(Change detection outputs)
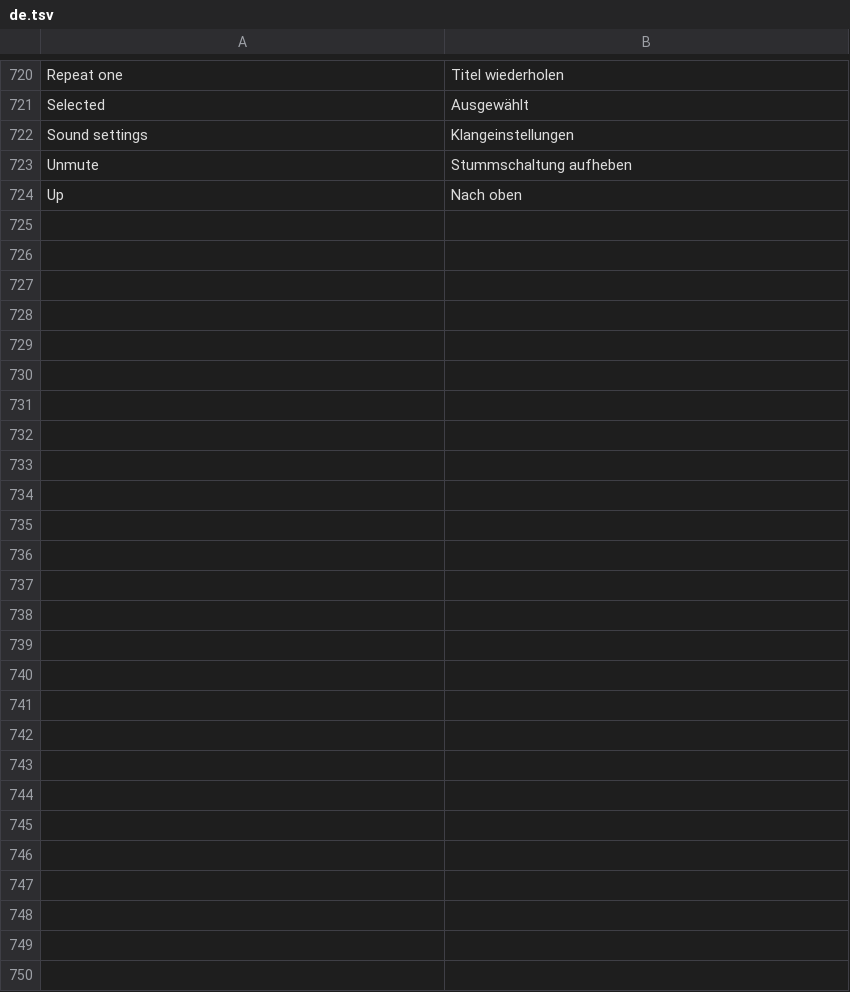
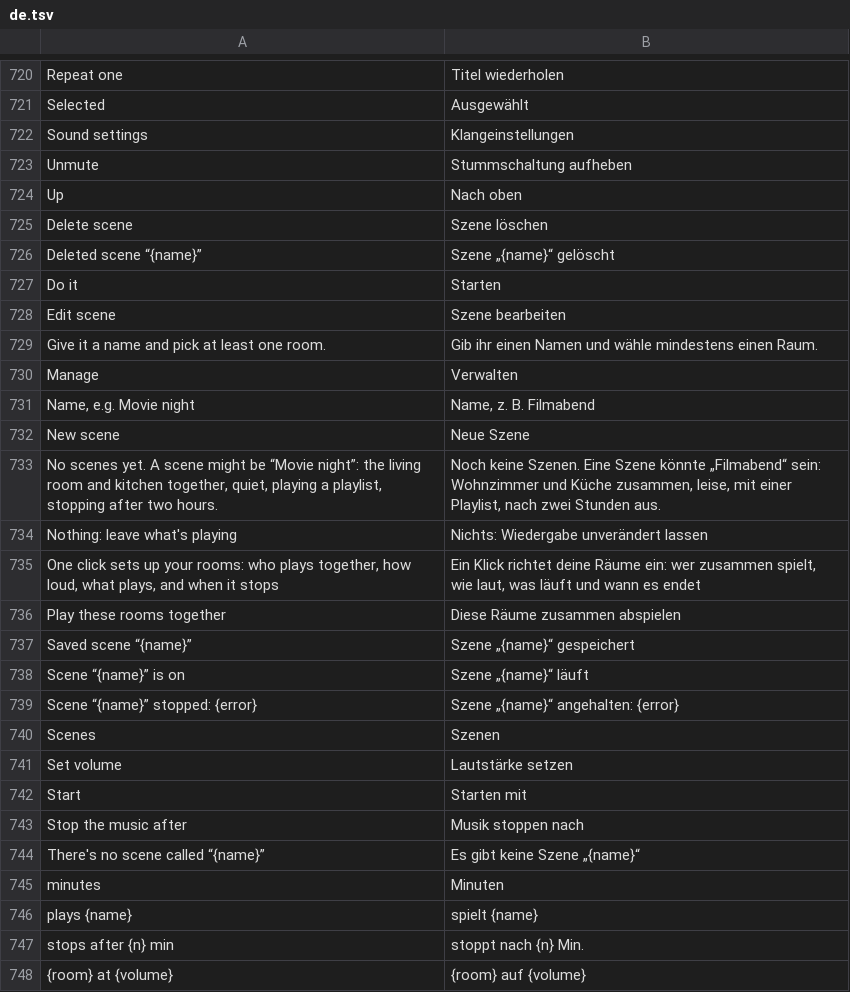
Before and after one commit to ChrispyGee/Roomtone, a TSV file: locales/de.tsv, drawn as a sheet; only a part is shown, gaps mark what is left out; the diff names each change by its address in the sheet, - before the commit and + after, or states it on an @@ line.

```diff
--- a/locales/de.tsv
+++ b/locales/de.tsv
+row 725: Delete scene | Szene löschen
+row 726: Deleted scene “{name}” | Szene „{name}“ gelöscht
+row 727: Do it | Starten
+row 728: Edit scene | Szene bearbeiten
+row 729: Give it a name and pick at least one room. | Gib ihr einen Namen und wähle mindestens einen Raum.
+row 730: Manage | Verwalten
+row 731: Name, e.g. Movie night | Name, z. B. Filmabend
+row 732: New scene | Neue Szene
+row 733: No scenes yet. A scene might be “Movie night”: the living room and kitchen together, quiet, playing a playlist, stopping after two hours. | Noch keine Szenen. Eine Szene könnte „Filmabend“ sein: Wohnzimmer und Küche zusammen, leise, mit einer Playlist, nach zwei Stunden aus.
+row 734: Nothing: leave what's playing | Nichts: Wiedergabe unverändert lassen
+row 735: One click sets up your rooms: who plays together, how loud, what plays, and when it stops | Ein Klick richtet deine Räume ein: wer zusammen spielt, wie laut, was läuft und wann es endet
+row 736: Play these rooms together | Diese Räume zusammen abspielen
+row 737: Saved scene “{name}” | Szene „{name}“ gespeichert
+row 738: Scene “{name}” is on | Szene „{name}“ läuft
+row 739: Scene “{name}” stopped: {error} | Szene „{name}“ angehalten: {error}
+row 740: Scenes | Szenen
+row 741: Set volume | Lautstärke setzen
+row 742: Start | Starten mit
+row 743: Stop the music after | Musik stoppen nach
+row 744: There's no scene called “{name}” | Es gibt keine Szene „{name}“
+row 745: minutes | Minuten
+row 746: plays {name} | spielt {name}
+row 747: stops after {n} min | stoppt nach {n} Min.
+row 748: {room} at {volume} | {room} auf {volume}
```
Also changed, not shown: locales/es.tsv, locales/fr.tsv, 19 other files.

--

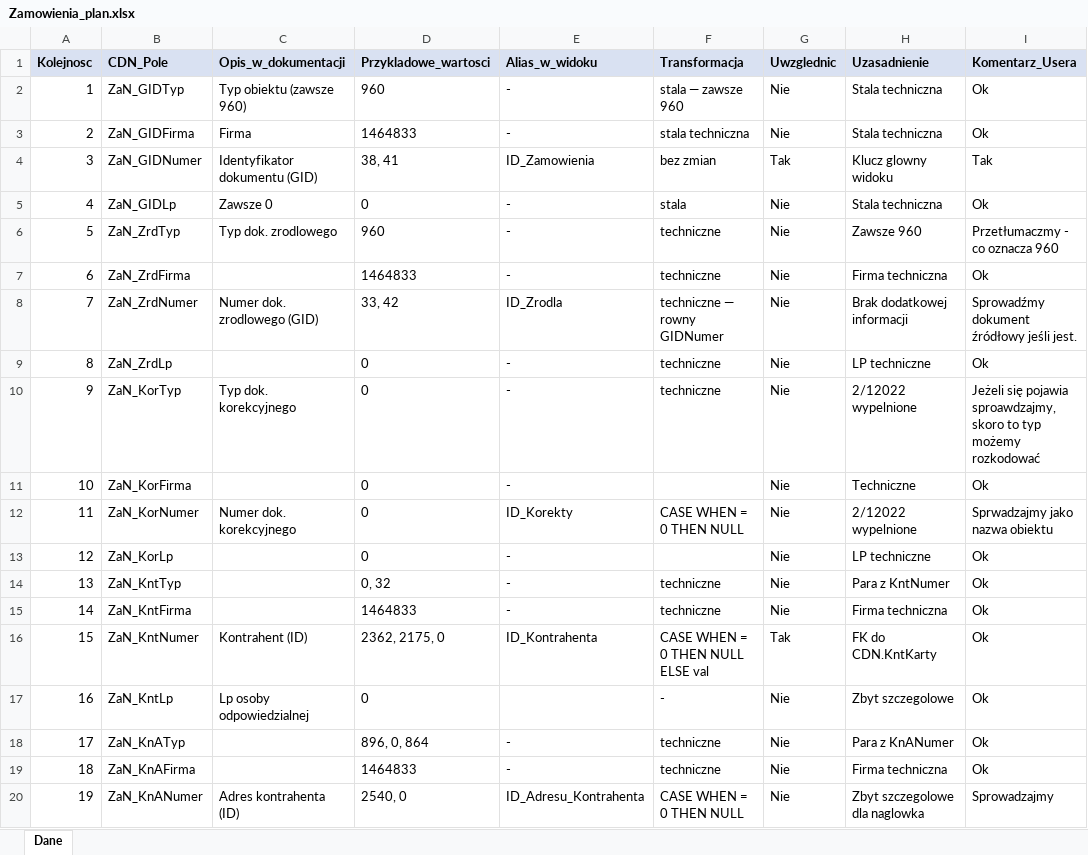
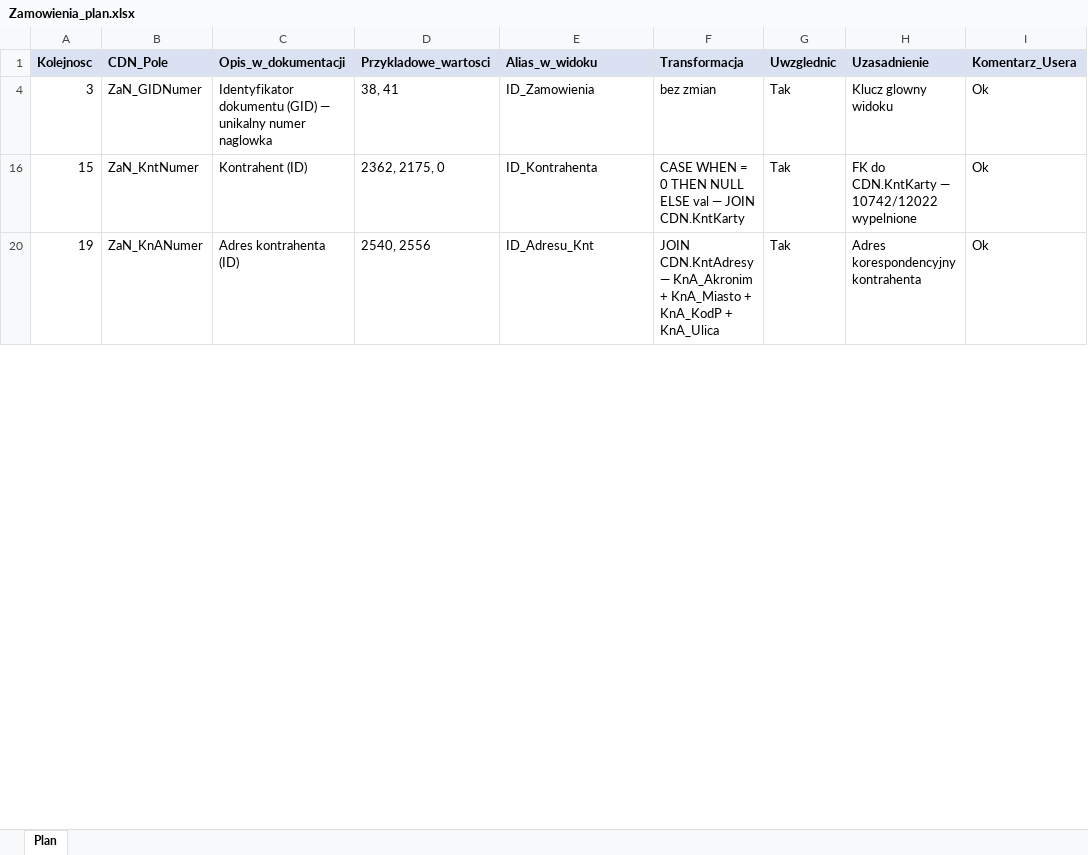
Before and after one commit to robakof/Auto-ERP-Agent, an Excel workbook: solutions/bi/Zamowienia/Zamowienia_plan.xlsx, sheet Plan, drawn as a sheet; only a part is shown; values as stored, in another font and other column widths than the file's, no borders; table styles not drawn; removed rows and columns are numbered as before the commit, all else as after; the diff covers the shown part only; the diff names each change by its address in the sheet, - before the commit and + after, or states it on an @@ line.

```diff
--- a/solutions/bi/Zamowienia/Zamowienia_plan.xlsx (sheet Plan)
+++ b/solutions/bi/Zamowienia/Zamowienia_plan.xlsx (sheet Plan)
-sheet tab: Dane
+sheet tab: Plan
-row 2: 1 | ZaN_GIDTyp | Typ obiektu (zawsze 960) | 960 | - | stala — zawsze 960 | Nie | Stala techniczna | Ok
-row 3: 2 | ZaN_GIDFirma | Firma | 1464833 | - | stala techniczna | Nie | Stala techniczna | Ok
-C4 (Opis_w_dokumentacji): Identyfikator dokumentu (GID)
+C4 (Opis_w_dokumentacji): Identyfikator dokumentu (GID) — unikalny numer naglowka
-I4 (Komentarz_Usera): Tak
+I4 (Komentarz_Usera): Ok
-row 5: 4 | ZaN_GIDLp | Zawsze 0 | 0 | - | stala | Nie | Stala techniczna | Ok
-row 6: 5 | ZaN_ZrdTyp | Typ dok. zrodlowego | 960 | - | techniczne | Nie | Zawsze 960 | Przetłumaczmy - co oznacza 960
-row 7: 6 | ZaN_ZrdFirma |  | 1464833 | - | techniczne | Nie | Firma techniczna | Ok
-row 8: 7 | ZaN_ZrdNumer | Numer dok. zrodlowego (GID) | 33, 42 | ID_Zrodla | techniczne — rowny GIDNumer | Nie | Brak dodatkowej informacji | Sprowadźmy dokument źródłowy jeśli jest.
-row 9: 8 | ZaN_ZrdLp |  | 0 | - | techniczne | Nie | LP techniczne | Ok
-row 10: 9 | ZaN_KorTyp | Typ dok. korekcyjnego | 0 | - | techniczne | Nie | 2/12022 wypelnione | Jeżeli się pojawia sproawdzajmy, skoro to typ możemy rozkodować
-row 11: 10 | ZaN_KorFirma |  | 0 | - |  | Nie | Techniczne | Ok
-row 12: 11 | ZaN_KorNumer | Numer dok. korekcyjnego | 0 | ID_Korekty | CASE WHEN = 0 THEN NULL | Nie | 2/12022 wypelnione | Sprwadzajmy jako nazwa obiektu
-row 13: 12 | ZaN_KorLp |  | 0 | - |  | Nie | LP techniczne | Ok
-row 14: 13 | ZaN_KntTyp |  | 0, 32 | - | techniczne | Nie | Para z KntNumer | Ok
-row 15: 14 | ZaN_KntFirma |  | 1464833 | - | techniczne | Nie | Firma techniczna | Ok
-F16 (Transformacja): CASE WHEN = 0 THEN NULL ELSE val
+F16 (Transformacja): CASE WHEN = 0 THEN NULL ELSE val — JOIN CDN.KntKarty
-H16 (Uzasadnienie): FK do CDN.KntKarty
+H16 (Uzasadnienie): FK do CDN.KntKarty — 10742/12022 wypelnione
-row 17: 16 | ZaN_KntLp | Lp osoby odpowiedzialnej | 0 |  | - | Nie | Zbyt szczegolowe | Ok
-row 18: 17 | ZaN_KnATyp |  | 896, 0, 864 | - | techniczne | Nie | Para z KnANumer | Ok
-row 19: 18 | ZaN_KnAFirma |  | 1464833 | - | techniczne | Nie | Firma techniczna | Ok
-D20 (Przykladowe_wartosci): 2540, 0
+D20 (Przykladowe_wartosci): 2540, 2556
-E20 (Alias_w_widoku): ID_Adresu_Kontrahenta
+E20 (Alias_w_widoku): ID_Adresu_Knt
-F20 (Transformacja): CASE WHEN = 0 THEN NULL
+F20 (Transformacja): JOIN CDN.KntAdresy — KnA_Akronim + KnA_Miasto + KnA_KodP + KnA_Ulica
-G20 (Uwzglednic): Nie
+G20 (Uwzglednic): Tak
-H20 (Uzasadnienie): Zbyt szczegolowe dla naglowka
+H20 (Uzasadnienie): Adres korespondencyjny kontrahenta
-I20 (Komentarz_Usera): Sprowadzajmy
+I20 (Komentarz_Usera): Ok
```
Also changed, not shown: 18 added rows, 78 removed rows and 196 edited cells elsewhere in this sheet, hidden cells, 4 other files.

● **Problem description**:
Report every line above that has the string "Stala" in it.

● **Response area**:
-row 2: 1 | ZaN_GIDTyp | Typ obiektu (zawsze 960) | 960 | - | stala — zawsze 960 | Nie | Stala techniczna | Ok
-row 3: 2 | ZaN_GIDFirma | Firma | 1464833 | - | stala techniczna | Nie | Stala techniczna | Ok
-row 5: 4 | ZaN_GIDLp | Zawsze 0 | 0 | - | stala | Nie | Stala techniczna | Ok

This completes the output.